CCN is a new networking paradigm. The routing is based on the information itself, so as to find sources that can deliver the requested content without having an a priori location for the content.
The communication is then largely different from the IP model, where a communication path between two end hosts is established first before the actual exchange of information. In CCN, there is no connection, and any node (source or caches) having the content can provide it; the decision is just based on the content names.
This approach can present a great opportunity for the Internet of Things (IoT) networks, where the main goal is to collect information provided by some IoT objects (say, sensors for temperature, pollution, heart rate, metering, etc.).
In IoT, the end-user wants to know what the value of some parameter is and have a network which follows similar principles can then offer ease to gather this information.
In CCN, information objects are hierarchically named so that they can be aggregated into prefixes.
The main motivation for hierarchical naming is that forwarding content by name can be performed by using concepts similar to IP forwarding based on longest prefix matching lookups. Names are hierarchically organized in a lexicographic ordered tree data structure.
With the hierarchical naming scheme, the trust establishment between content publishers and content consumers in CCN can also be hierarchically structured by using the SDSI/SPKI model and authorization at one level of the namespace can be granted by a key certified at a higher level.

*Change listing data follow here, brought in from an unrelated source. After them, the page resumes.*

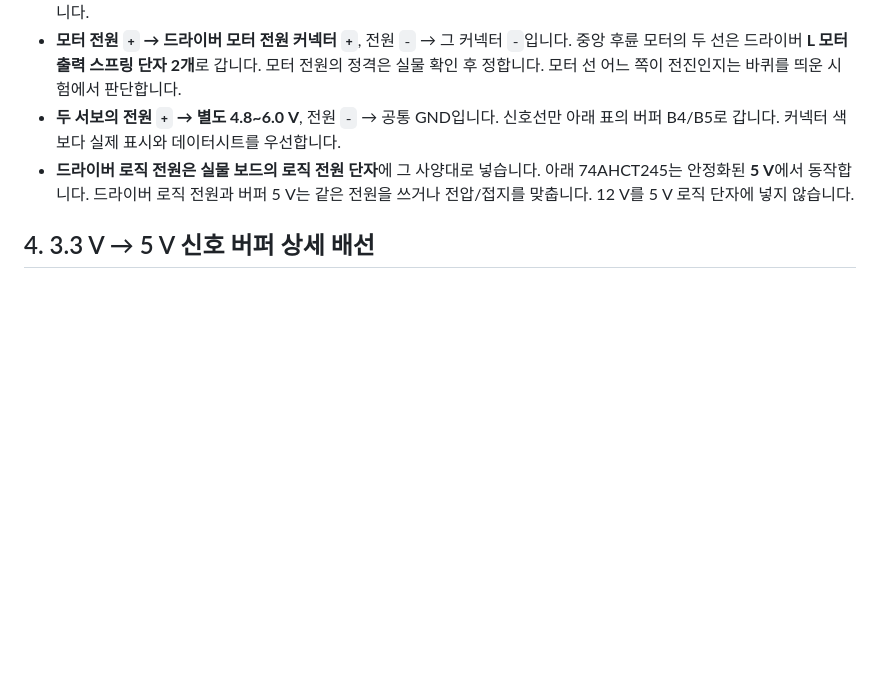
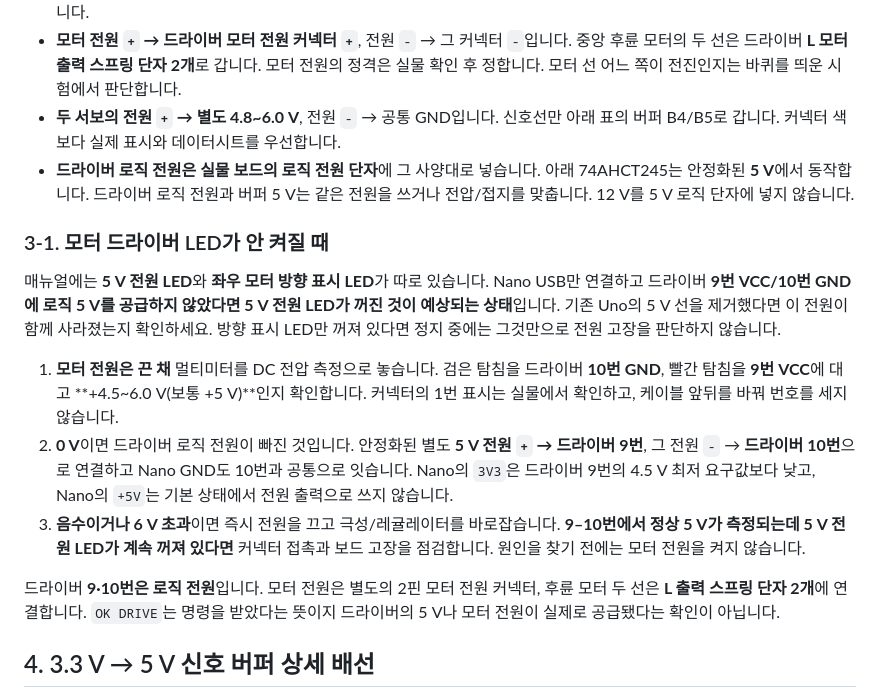
Before and after one commit to choisw2718/PowerOn, a Markdown page: arduino/Nano_33_IoT/WIRING.ko.md, the part around the change. Rendered like a GitHub page; blank space fills up the shorter version.

Commit message:
Document motor driver 5V LED power checks

```diff
--- a/arduino/Nano_33_IoT/WIRING.ko.md
+++ b/arduino/Nano_33_IoT/WIRING.ko.md
@@ -70,6 +70,16 @@ R 채널을 고정하는 예시는 **8번 → 10 kΩ → 로직 5 V**, **4·6·7
 - **두 서보의 전원 `+` → 별도 4.8~6.0 V**, 전원 `-` → 공통 GND입니다. 신호선만 아래 표의 버퍼 B4/B5로 갑니다. 커넥터 색보다 실제 표시와 데이터시트를 우선합니다.
 - **드라이버 로직 전원은 실물 보드의 로직 전원 단자**에 그 사양대로 넣습니다. 아래 74AHCT245는 안정화된 **5 V**에서 동작합니다. 드라이버 로직 전원과 버퍼 5 V는 같은 전원을 쓰거나 전압/접지를 맞춥니다. 12 V를 5 V 로직 단자에 넣지 않습니다.
 
+### 3-1. 모터 드라이버 LED가 안 켜질 때
+
+매뉴얼에는 **5 V 전원 LED**와 **좌우 모터 방향 표시 LED**가 따로 있습니다. Nano USB만 연결하고 드라이버 **9번 VCC/10번 GND에 로직 5 V를 공급하지 않았다면 5 V 전원 LED가 꺼진 것이 예상되는 상태**입니다. 기존 Uno의 5 V 선을 제거했다면 이 전원이 함께 사라졌는지 확인하세요. 방향 표시 LED만 꺼져 있다면 정지 중에는 그것만으로 전원 고장을 판단하지 않습니다.
+
+1. **모터 전원은 끈 채** 멀티미터를 DC 전압 측정으로 놓습니다. 검은 탐침을 드라이버 **10번 GND**, 빨간 탐침을 **9번 VCC**에 대고 **+4.5~6.0 V(보통 +5 V)**인지 확인합니다. 커넥터의 1번 표시는 실물에서 확인하고, 케이블 앞뒤를 바꿔 번호를 세지 않습니다.
+2. **0 V**이면 드라이버 로직 전원이 빠진 것입니다. 안정화된 별도 **5 V 전원 `+` → 드라이버 9번**, 그 전원 `-` → **드라이버 10번**으로 연결하고 Nano GND도 10번과 공통으로 잇습니다. Nano의 `3V3`은 드라이버 9번의 4.5 V 최저 요구값보다 낮고, Nano의 `+5V`는 기본 상태에서 전원 출력으로 쓰지 않습니다.
+3. **음수이거나 6 V 초과**이면 즉시 전원을 끄고 극성/레귤레이터를 바로잡습니다. **9–10번에서 정상 5 V가 측정되는데 5 V 전원 LED가 계속 꺼져 있다면** 커넥터 접촉과 보드 고장을 점검합니다. 원인을 찾기 전에는 모터 전원을 켜지 않습니다.
+
+드라이버 **9·10번은 로직 전원**입니다. 모터 전원은 별도의 2핀 모터 전원 커넥터, 후륜 모터 두 선은 **L 출력 스프링 단자 2개**에 연결합니다. `OK DRIVE`는 명령을 받았다는 뜻이지 드라이버의 5 V나 모터 전원이 실제로 공급됐다는 확인이 아닙니다.
+
 ## 4. 3.3 V → 5 V 신호 버퍼 상세 배선
 
 이 배선 예시는 **DIP-20 SN74AHCT245**를 사용합니다. 다른 패키지라면 핀 번호가 다를 수 있으므로 부품 표기를 확인하세요. 이 부품은 5 V에서 동작하며 3.3 V를 HIGH로 받아 5 V 논리 신호를 출력합니다. 드라이버가 5 V 신호를 요구할 가능성이 있고 HS-311 신호 인식도 실물 확인 전이므로, 5개 신호를 모두 버퍼를 거치게 했습니다. 버퍼를 통과해 **5 V가 되는 선은 절대 Nano 쪽에 되돌려 연결하지 않습니다.**
```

CCN communications are based on two packet types: Interest and Data. A consumer asks for content by broadcasting over the network an Interest in that content.

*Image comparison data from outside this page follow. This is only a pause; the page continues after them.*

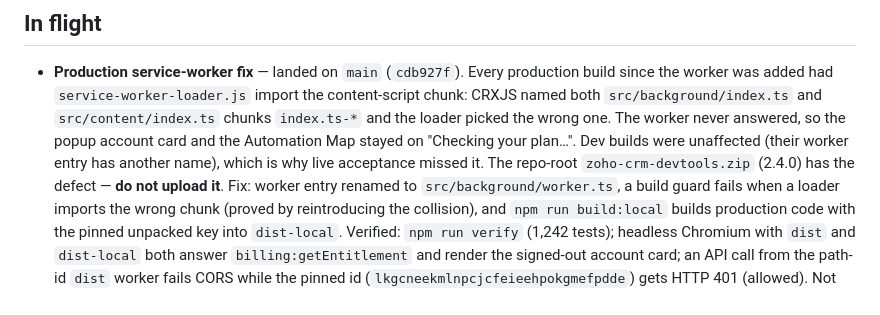
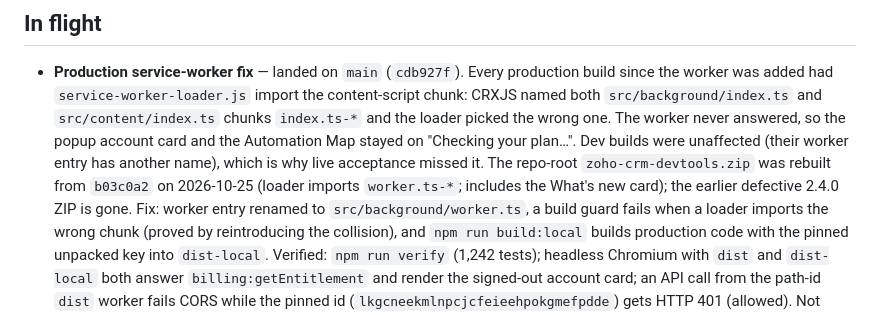
Before and after one commit to neilord/zoho-crm-devtools, a Markdown page: docs/STATE.md, the part around the change. GitHub-like rendering.

Commit message:
docs(state): record rebuilt 2.4.0 release ZIP
Co-Authored-By: Claude Opus 5.5 <noreply@anthropic.com>

```diff
--- a/docs/STATE.md
+++ b/docs/STATE.md
@@ -56,7 +56,7 @@ Listing copy and paste-ready dashboard/privacy/reviewer/What's new fields are in
   chunks `index.ts-*` and the loader picked the wrong one. The worker never answered, so the
   popup account card and the Automation Map stayed on "Checking your plan…". Dev builds were
   unaffected (their worker entry has another name), which is why live acceptance missed it. The
-  repo-root `zoho-crm-devtools.zip` (2.4.0) has the defect — **do not upload it**. Fix: worker
+  repo-root `zoho-crm-devtools.zip` was rebuilt from `b03c0a2` on 2026-10-25 (loader imports `worker.ts-*`; includes the What's new card); the earlier defective 2.4.0 ZIP is gone. Fix: worker
   entry renamed to `src/background/worker.ts`, a build guard fails when a loader imports the wrong
   chunk (proved by reintroducing the collision), and `npm run build:local` builds production code
   with the pinned unpacked key into `dist-local`. Verified: `npm run verify` (1,242 tests); headless
```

Any host hearing this Interest forwards it to its neighbors unless it locally holds the queried content and can immediately serve the consumer with a Data message.
The latter case means that the name in the Interest is a prefix of the content name in the Data packet. As Interest and Data packets are identified by the full or relative name of queried content, any CCN node involved in the communication can cache data or use the Interest to update its Forwarding Information Base (FIB).
CCN forwarding is actually similar to the IP forwarding plane for fast lookup of content names in the Interest packets.
The figure describes the functional parts of a CCN node: the FIB to find the appropriate interface(s) to which arriving Interest packets should be forwarded to reach the providers of queried content, a Content A store that is the buffer memory for content caching (typically using an LRU policy to keep new content), and a Pending Interest Table (PIT) to keep track of the inbound interfaces of received Interest packets so that a Data packet sent back as a response to an Interest registered in the table will be delivered to the right interface(s).